— What the task asks —
Exclude the pictures, then copy all remaining records exactly.

Extracted data entries
+---+

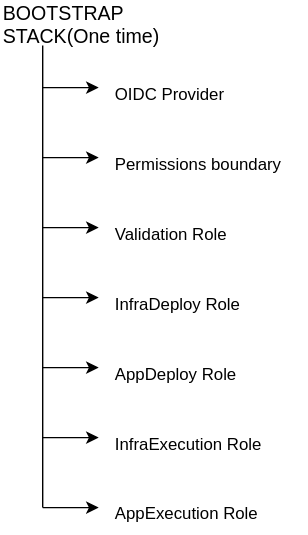
Before: docs/architecture_diagrams/security_foundation.drawio.svg, a diagram exported from draw.io (AdithyaBhatGS/aws-infrastructure-governance-assistant). Source tidied: cells renumbered, new cells last; positions are measured from the earlier drawing's top-left corner, leaving out a move shared by most shapes.
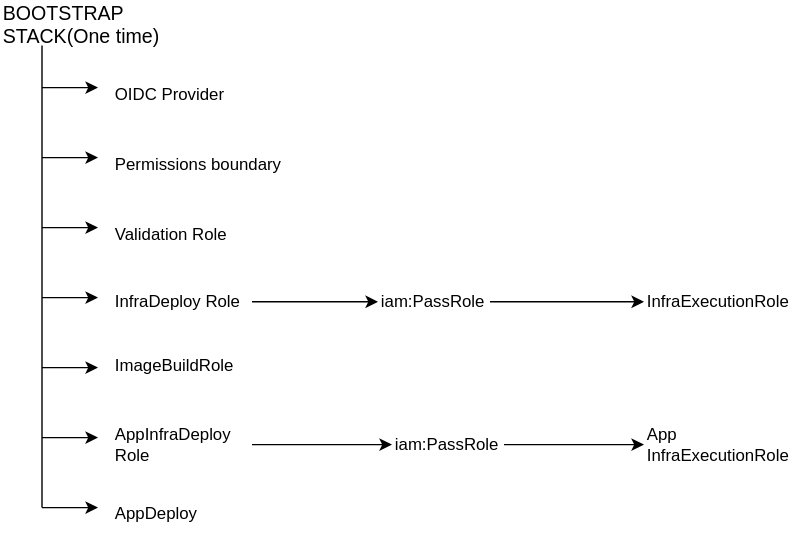
After the commit.

Change to the diagram source:
```diff
@@ -14,17 +14,20 @@
     <mxCell id="5" value="Validation Role" style="text;html=1;align=left;verticalAlign=middle;whiteSpace=wrap;rounded=0;" parent="1" vertex="1">
       <mxGeometry x="80" y="150" width="110" height="30" as="geometry" />
     </mxCell>
+    <mxCell id="18" style="edgeStyle=none;html=1;" parent="1" edge="1" source="6" target="22">
+      <mxGeometry relative="1" as="geometry" />
+    </mxCell>
     <mxCell id="6" value="InfraDeploy Role" style="text;html=1;align=left;verticalAlign=middle;whiteSpace=wrap;rounded=0;" parent="1" vertex="1">
-      <mxGeometry x="80" y="200" width="110" height="30" as="geometry" />
+      <mxGeometry x="80" y="198" width="100" height="30" as="geometry" />
     </mxCell>
-    <mxCell id="7" value="AppDeploy Role" style="text;html=1;align=left;verticalAlign=middle;whiteSpace=wrap;rounded=0;" parent="1" vertex="1">
-      <mxGeometry x="80" y="250" width="120" height="30" as="geometry" />
-    </mxCell>
-    <mxCell id="8" value="AppExecution Role" style="text;html=1;align=left;verticalAlign=middle;whiteSpace=wrap;rounded=0;" parent="1" vertex="1">
+    <mxCell id="8" value="&lt;span style=&quot;color: rgb(0, 0, 0);&quot;&gt;AppDeploy&lt;/span&gt;" style="text;html=1;align=left;verticalAlign=middle;whiteSpace=wrap;rounded=0;" parent="1" vertex="1">
       <mxGeometry x="80" y="350" width="110" height="30" as="geometry" />
     </mxCell>
+    <mxCell id="19" style="edgeStyle=none;html=1;entryX=0;entryY=0.5;entryDx=0;entryDy=0;" parent="1" edge="1" source="9" target="24">
+      <mxGeometry relative="1" as="geometry" />
+    </mxCell>
-    <mxCell id="9" value="InfraExecution Role" style="text;html=1;align=left;verticalAlign=middle;whiteSpace=wrap;rounded=0;" parent="1" vertex="1">
-      <mxGeometry x="80" y="300" width="130" height="30" as="geometry" />
+    <mxCell id="9" value="&lt;span style=&quot;color: rgb(0, 0, 0);&quot;&gt;AppInfraDeploy Role&lt;/span&gt;" style="text;html=1;align=left;verticalAlign=middle;whiteSpace=wrap;rounded=0;" parent="1" vertex="1">
+      <mxGeometry x="80" y="300" width="100" height="30" as="geometry" />
     </mxCell>
     <mxCell id="10" style="endArrow=none;html=1;entryX=0.25;entryY=1;entryDx=0;entryDy=0;" parent="1" edge="1" target="2">
       <mxGeometry relative="1" as="geometry">
@@ -73,5 +76,30 @@
         <mxPoint x="70" y="360" as="targetPoint" />
       </mxGeometry>
     </mxCell>
+    <mxCell id="20" value="ImageBuildRole" style="text;whiteSpace=wrap;html=1;" parent="1" vertex="1">
+      <mxGeometry x="80" y="245" width="100" height="40" as="geometry" />
+    </mxCell>
+    <mxCell id="21" style="edgeStyle=none;html=1;" parent="1" edge="1" source="22" target="23">
+      <mxGeometry relative="1" as="geometry">
+        <Array as="points">
+          <mxPoint x="370" y="213" />
+        </Array>
+      </mxGeometry>
+    </mxCell>
+    <mxCell id="22" value="iam:PassRole" style="text;html=1;align=left;verticalAlign=middle;whiteSpace=wrap;rounded=0;" parent="1" vertex="1">
+      <mxGeometry x="270" y="198" width="80" height="30" as="geometry" />
+    </mxCell>
+    <mxCell id="23" value="InfraExecutionRole" style="text;html=1;align=left;verticalAlign=middle;whiteSpace=wrap;rounded=0;" parent="1" vertex="1">
+      <mxGeometry x="460" y="198" width="110" height="30" as="geometry" />
+    </mxCell>
+    <mxCell id="24" value="iam:PassRole" style="text;html=1;align=left;verticalAlign=middle;whiteSpace=wrap;rounded=0;" parent="1" vertex="1">
+      <mxGeometry x="280" y="300" width="80" height="30" as="geometry" />
+    </mxCell>
+    <mxCell id="25" style="edgeStyle=none;html=1;exitX=1;exitY=0.5;exitDx=0;exitDy=0;entryX=0;entryY=0.5;entryDx=0;entryDy=0;" parent="1" edge="1" source="24" target="26">
+      <mxGeometry relative="1" as="geometry" />
+    </mxCell>
+    <mxCell id="26" value="App InfraExecutionRole" style="text;html=1;align=left;verticalAlign=middle;whiteSpace=wrap;rounded=0;" parent="1" vertex="1">
+      <mxGeometry x="460" y="300" width="110" height="30" as="geometry" />
+    </mxCell>
   </root>
 </mxGraphModel>
```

+---+

— Answer section —
Before: docs/architecture_diagrams/security_foundation.drawio.svg, a diagram exported from draw.io (AdithyaBhatGS/aws-infrastructure-governance-assistant). Source tidied: cells renumbered, new cells last; positions are measured from the earlier drawing's top-left corner, leaving out a move shared by most shapes.
After the commit.

Change to the diagram source:
```diff
@@ -14,17 +14,20 @@
     <mxCell id="5" value="Validation Role" style="text;html=1;align=left;verticalAlign=middle;whiteSpace=wrap;rounded=0;" parent="1" vertex="1">
       <mxGeometry x="80" y="150" width="110" height="30" as="geometry" />
     </mxCell>
+    <mxCell id="18" style="edgeStyle=none;html=1;" parent="1" edge="1" source="6" target="22">
+      <mxGeometry relative="1" as="geometry" />
+    </mxCell>
     <mxCell id="6" value="InfraDeploy Role" style="text;html=1;align=left;verticalAlign=middle;whiteSpace=wrap;rounded=0;" parent="1" vertex="1">
-      <mxGeometry x="80" y="200" width="110" height="30" as="geometry" />
+      <mxGeometry x="80" y="198" width="100" height="30" as="geometry" />
     </mxCell>
-    <mxCell id="7" value="AppDeploy Role" style="text;html=1;align=left;verticalAlign=middle;whiteSpace=wrap;rounded=0;" parent="1" vertex="1">
-      <mxGeometry x="80" y="250" width="120" height="30" as="geometry" />
-    </mxCell>
-    <mxCell id="8" value="AppExecution Role" style="text;html=1;align=left;verticalAlign=middle;whiteSpace=wrap;rounded=0;" parent="1" vertex="1">
+    <mxCell id="8" value="&lt;span style=&quot;color: rgb(0, 0, 0);&quot;&gt;AppDeploy&lt;/span&gt;" style="text;html=1;align=left;verticalAlign=middle;whiteSpace=wrap;rounded=0;" parent="1" vertex="1">
       <mxGeometry x="80" y="350" width="110" height="30" as="geometry" />
     </mxCell>
+    <mxCell id="19" style="edgeStyle=none;html=1;entryX=0;entryY=0.5;entryDx=0;entryDy=0;" parent="1" edge="1" source="9" target="24">
+      <mxGeometry relative="1" as="geometry" />
+    </mxCell>
-    <mxCell id="9" value="InfraExecution Role" style="text;html=1;align=left;verticalAlign=middle;whiteSpace=wrap;rounded=0;" parent="1" vertex="1">
-      <mxGeometry x="80" y="300" width="130" height="30" as="geometry" />
+    <mxCell id="9" value="&lt;span style=&quot;color: rgb(0, 0, 0);&quot;&gt;AppInfraDeploy Role&lt;/span&gt;" style="text;html=1;align=left;verticalAlign=middle;whiteSpace=wrap;rounded=0;" parent="1" vertex="1">
+      <mxGeometry x="80" y="300" width="100" height="30" as="geometry" />
     </mxCell>
     <mxCell id="10" style="endArrow=none;html=1;entryX=0.25;entryY=1;entryDx=0;entryDy=0;" parent="1" edge="1" target="2">
       <mxGeometry relative="1" as="geometry">
@@ -73,5 +76,30 @@
         <mxPoint x="70" y="360" as="targetPoint" />
       </mxGeometry>
     </mxCell>
+    <mxCell id="20" value="ImageBuildRole" style="text;whiteSpace=wrap;html=1;" parent="1" vertex="1">
+      <mxGeometry x="80" y="245" width="100" height="40" as="geometry" />
+    </mxCell>
+    <mxCell id="21" style="edgeStyle=none;html=1;" parent="1" edge="1" source="22" target="23">
+      <mxGeometry relative="1" as="geometry">
+        <Array as="points">
+          <mxPoint x="370" y="213" />
+        </Array>
+      </mxGeometry>
+    </mxCell>
+    <mxCell id="22" value="iam:PassRole" style="text;html=1;align=left;verticalAlign=middle;whiteSpace=wrap;rounded=0;" parent="1" vertex="1">
+      <mxGeometry x="270" y="198" width="80" height="30" as="geometry" />
+    </mxCell>
+    <mxCell id="23" value="InfraExecutionRole" style="text;html=1;align=left;verticalAlign=middle;whiteSpace=wrap;rounded=0;" parent="1" vertex="1">
+      <mxGeometry x="460" y="198" width="110" height="30" as="geometry" />
+    </mxCell>
+    <mxCell id="24" value="iam:PassRole" style="text;html=1;align=left;verticalAlign=middle;whiteSpace=wrap;rounded=0;" parent="1" vertex="1">
+      <mxGeometry x="280" y="300" width="80" height="30" as="geometry" />
+    </mxCell>
+    <mxCell id="25" style="edgeStyle=none;html=1;exitX=1;exitY=0.5;exitDx=0;exitDy=0;entryX=0;entryY=0.5;entryDx=0;entryDy=0;" parent="1" edge="1" source="24" target="26">
+      <mxGeometry relative="1" as="geometry" />
+    </mxCell>
+    <mxCell id="26" value="App InfraExecutionRole" style="text;html=1;align=left;verticalAlign=middle;whiteSpace=wrap;rounded=0;" parent="1" vertex="1">
+      <mxGeometry x="460" y="300" width="110" height="30" as="geometry" />
+    </mxCell>
   </root>
 </mxGraphModel>
```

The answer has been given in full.